At the New York Times, "Both Sides on Same-Sex Marriage Issue Focus on the Next State Battlegrounds":
With the expected addition of Californians after Wednesday’s Supreme Court ruling, some 30 percent of Americans will live in states offering same-sex marriage.Well, not just wolves, but jackals, serpents and general pestilence.
Now the two sides of the marriage wars are gearing up to resume the costly state-by-state battles that could, in the hopes of each, spread marriage equality to several more states in the next few years, or reveal a brick wall of values that cannot be breached. There is wide agreement from both sides on where the next battlefields will be.
Proponents of same-sex marriage were already energized by victories in six states over the last year, bringing the total number authorizing such unions to 12 states, before California, and the District of Columbia. They are hoping for legislative victories this fall or next spring in Illinois and possibly New Jersey and Hawaii.
Twenty-nine states — not including California —have constitutional amendments defining marriage as between a man and a woman. Some advocates expect that in the November 2014 elections, Oregon and perhaps Nevada or Ohio could become the first states to undo their amendments. At the same time, a court case in New Mexico could extend marriage rights.
These strategists agree they are unlikely to win over more conservative states in the South and the West in the foreseeable future. But, looking at the historical experience with issues like bans on interracial marriage, which the Supreme Court outlawed only in 1967, they feel confident that if equality spreads to more states and public attitudes continue shifting, a future Supreme Court will find that marriage is a right for gay men and lesbians as well as heterosexuals.
“Building a critical mass of states and a critical mass of public support — that’s how social movements succeed,” said Evan Wolfson, the founder of Freedom to Marry. “We’ll pursue this strategy until we finish the job,” he said, “and I think it will be a matter of years, not decades.”
The opponents of same-sex marriage, while unhappy that the Supreme Court struck down a key part of the Defense of Marriage Act and opened the door to gay marriage in California, are taking heart that the court did not declare same-sex marriage a constitutional right.
After a recent succession of stinging defeats in Delaware, Maryland, Maine, Minnesota, Rhode Island and Washington State — after political campaigns in which they were heavily outspent — the groups have also vowed to step up fund-raising for advertising and mobilizing supporters.
“These court decisions could be a real boon to our fund-raising,” said Frank Schubert, a conservative political consultant and vice president of the National Organization for Marriage. “People tend to react when the wolf is at the door.”

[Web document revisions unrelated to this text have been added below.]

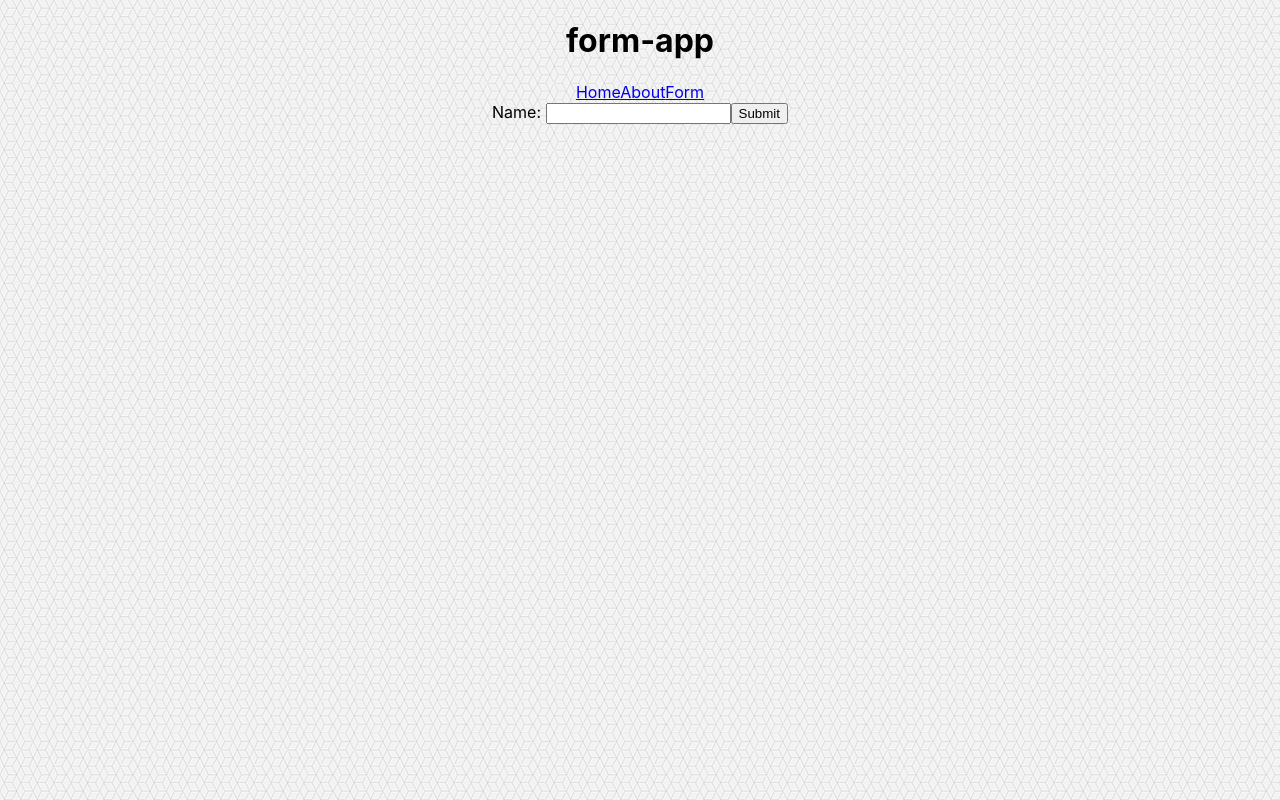
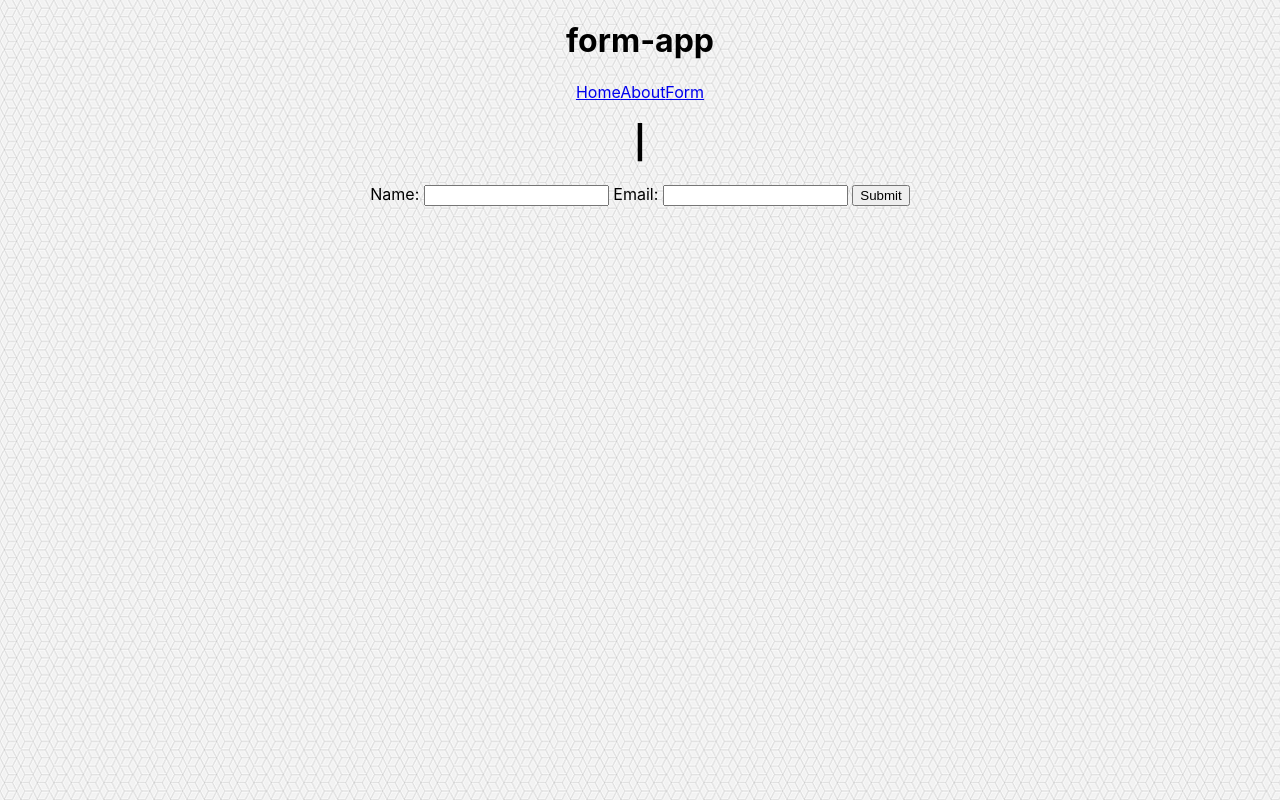
Before and after one commit to tsimnujhawj/form-app, a React (Create React App) app in the folder client/: page / in a window 1280 px wide. Built offline with nearby package versions, Linux system fonts and the light colour scheme.

Commit message:
added form states

```diff
--- a/client/src/components/Forms/Form.js
+++ b/client/src/components/Forms/Form.js
@@ -1,13 +1,37 @@
 import React, { Component } from 'react'
 
 export default class Form extends Component {
-  render() {
+    constructor()
+    {
+        super()
+        this.state = {
+            name: "",
+            email: ""
+        }
+        this.nameInput = React.createRef();
+        this.emailInput = React.createRef();
+
+        this.handleSubmit = this.handleSubmit.bind(this);
+    }
+
+    handleSubmit(event)
+    {
+        event.preventDefault();
+        this.setState({
+            name: this.nameInput.current.value,
+            email: this.emailInput.current.value
+        })
+    }
+
+    render()
+    {
     return (
         <form onSubmit={this.handleSubmit}>
-        <label>Name: <input type="text" ref={(input) => this.input = input} />
-        </label>
+            <h1>{this.state.name} | {this.state.email}</h1>
+            <label>Name: <input type="text" ref={this.nameInput} /></label>
+            <label> Email: <input type="text" ref={this.emailInput} /> </label>
             <input type="submit" value="Submit" />
         </form>
     )
-  }
+    }
 }
--- a/client/src/components/Forms/FormContainer.js
+++ b/client/src/components/Forms/FormContainer.js
@@ -2,7 +2,8 @@
 import Form from './Form'
 
 export default class FormContainer extends Component {
-  render() {
+    render()
+    {
         return (
             <div>
                 <Form />
--- a/client/src/components/Layouts/Home.js
+++ b/client/src/components/Layouts/Home.js
@@ -4,7 +4,8 @@
 import FormContainer from '../Forms/FormContainer';
 
 export default class Home extends Component {
-  render() {
+    render()
+    {
         return (
             <div style={{textAlign: "center"}}>
                 <Header />
```
Also changed, not shown: client/src/components/Layouts/Header.js (+6 -5 lines). Lines whose indentation alone changed are shown as unchanged.
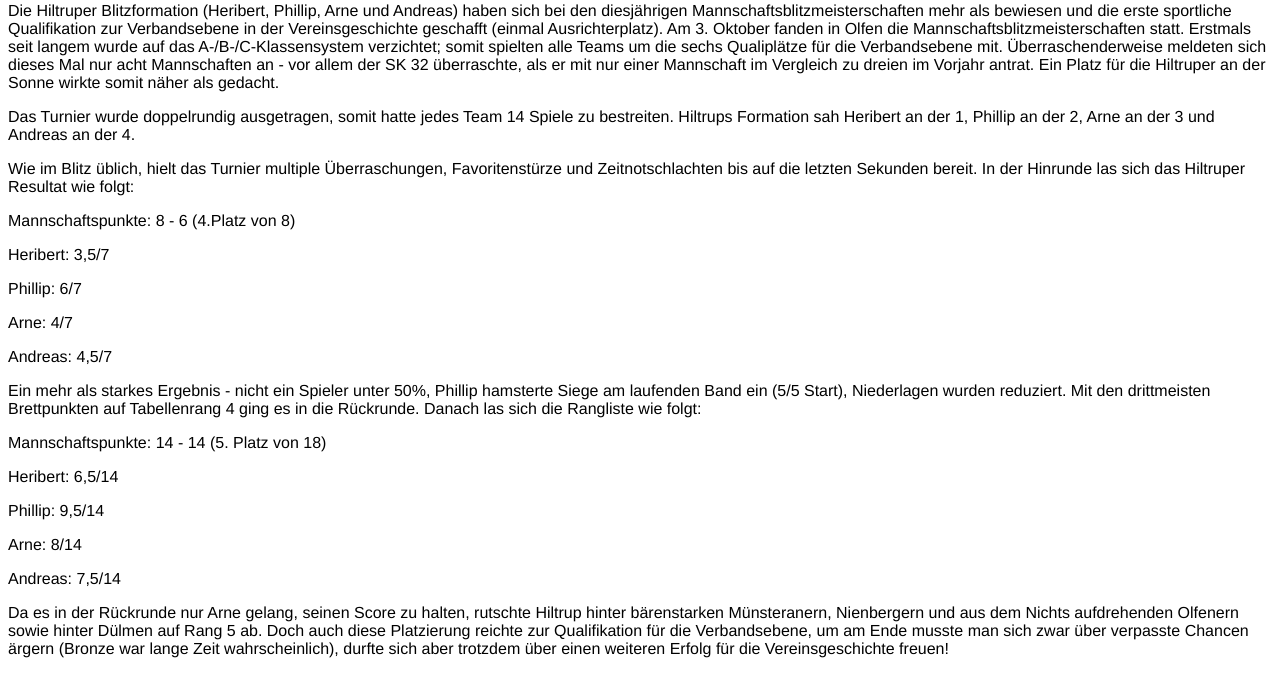
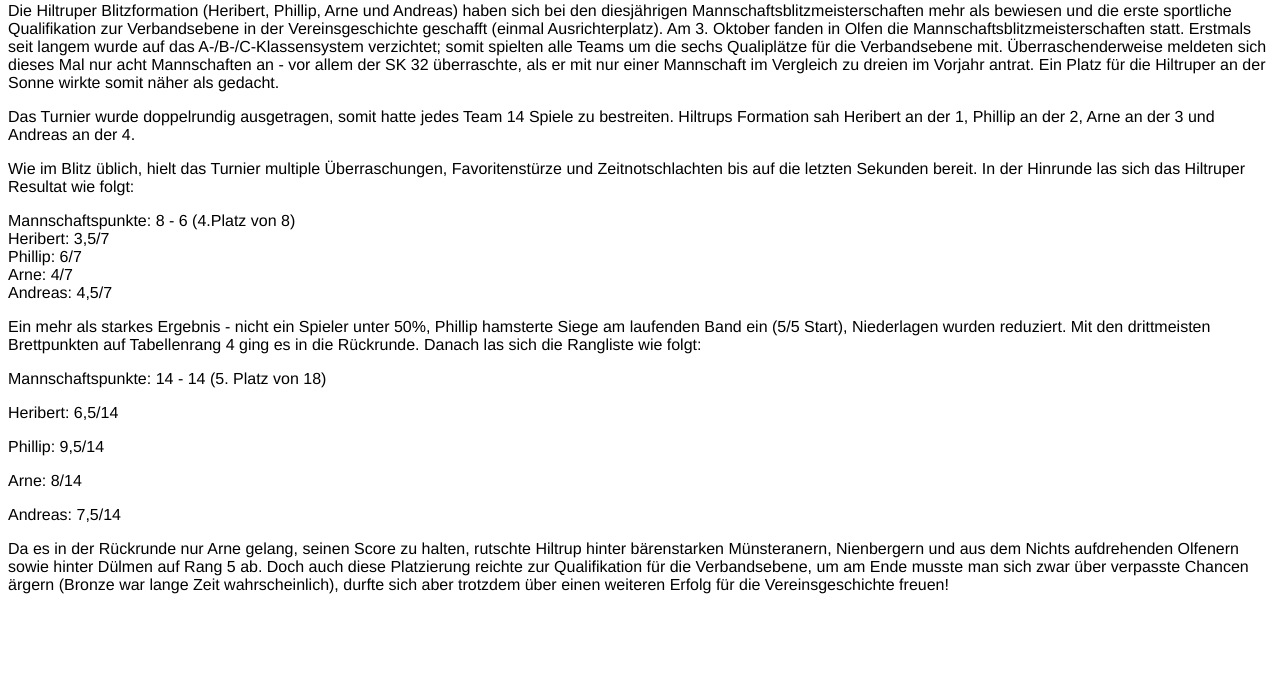
Before and after one commit to ThorbenLindhauer/sch86-dist, a plain HTML site: page posts/2017/200-blitz2017/print/index.html in a window 1280 px wide. Shown: the part 109-800 px from the top of the page. Drawn offline with Linux system fonts and the light colour scheme.

Commit message:
generate site from ThorbenLindhauer/sch86@1943f13970b59f63f94426fb6ff1fbdf2bd8775d

```diff
--- a/posts/2017/blitz2017/print/index.html
+++ b/posts/2017/200-blitz2017/print/index.html
@@ -23,11 +23,7 @@ Am 3. Oktober fanden in Olfen die Mannschaftsblitzmeisterschaften statt. Erstmal
 <p>Das Turnier wurde doppelrundig ausgetragen, somit hatte jedes Team 14 Spiele zu bestreiten. Hiltrups Formation sah Heribert an der 1, Phillip an der 2, Arne an der 3 und Andreas an der 4.</p>
 <p>Wie im Blitz üblich, hielt das Turnier multiple Überraschungen, Favoritenstürze und Zeitnotschlachten bis auf die letzten Sekunden bereit.
 In der Hinrunde las sich das Hiltruper Resultat wie folgt: </p>
-<p>Mannschaftspunkte: 8 - 6 (4.Platz von 8)</p>
-<p>Heribert: 3,5/7</p>
-<p>Phillip: 6/7</p>
-<p>Arne: 4/7</p>
-<p>Andreas: 4,5/7</p>
+<p>Mannschaftspunkte: 8 - 6 (4.Platz von 8)<br>Heribert: 3,5/7<br>Phillip: 6/7<br>Arne: 4/7<br>Andreas: 4,5/7  </p>
 <p>Ein mehr als starkes Ergebnis - nicht ein Spieler unter 50%, Phillip hamsterte Siege am laufenden Band ein (5/5 Start), Niederlagen wurden reduziert. Mit den drittmeisten Brettpunkten auf Tabellenrang 4 ging es in die Rückrunde.
 Danach las sich die Rangliste wie folgt:</p>
 <p>Mannschaftspunkte: 14 - 14 (5. Platz von 18)</p>
```
Also changed, not shown: index.html (+2 -2 lines), posts/2017/200-blitz2017/index.html (renamed from posts/2017/blitz2017/index.html, +2 -6 lines), tags/Erste/index.html (+2 -2 lines).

The New Yorker's already ramming homosexuality down our children's throats, to say nothing of other bodily parts, "Bert and Ernie's 'Moment of Joy' — The New Yorker's #DOMA Cover."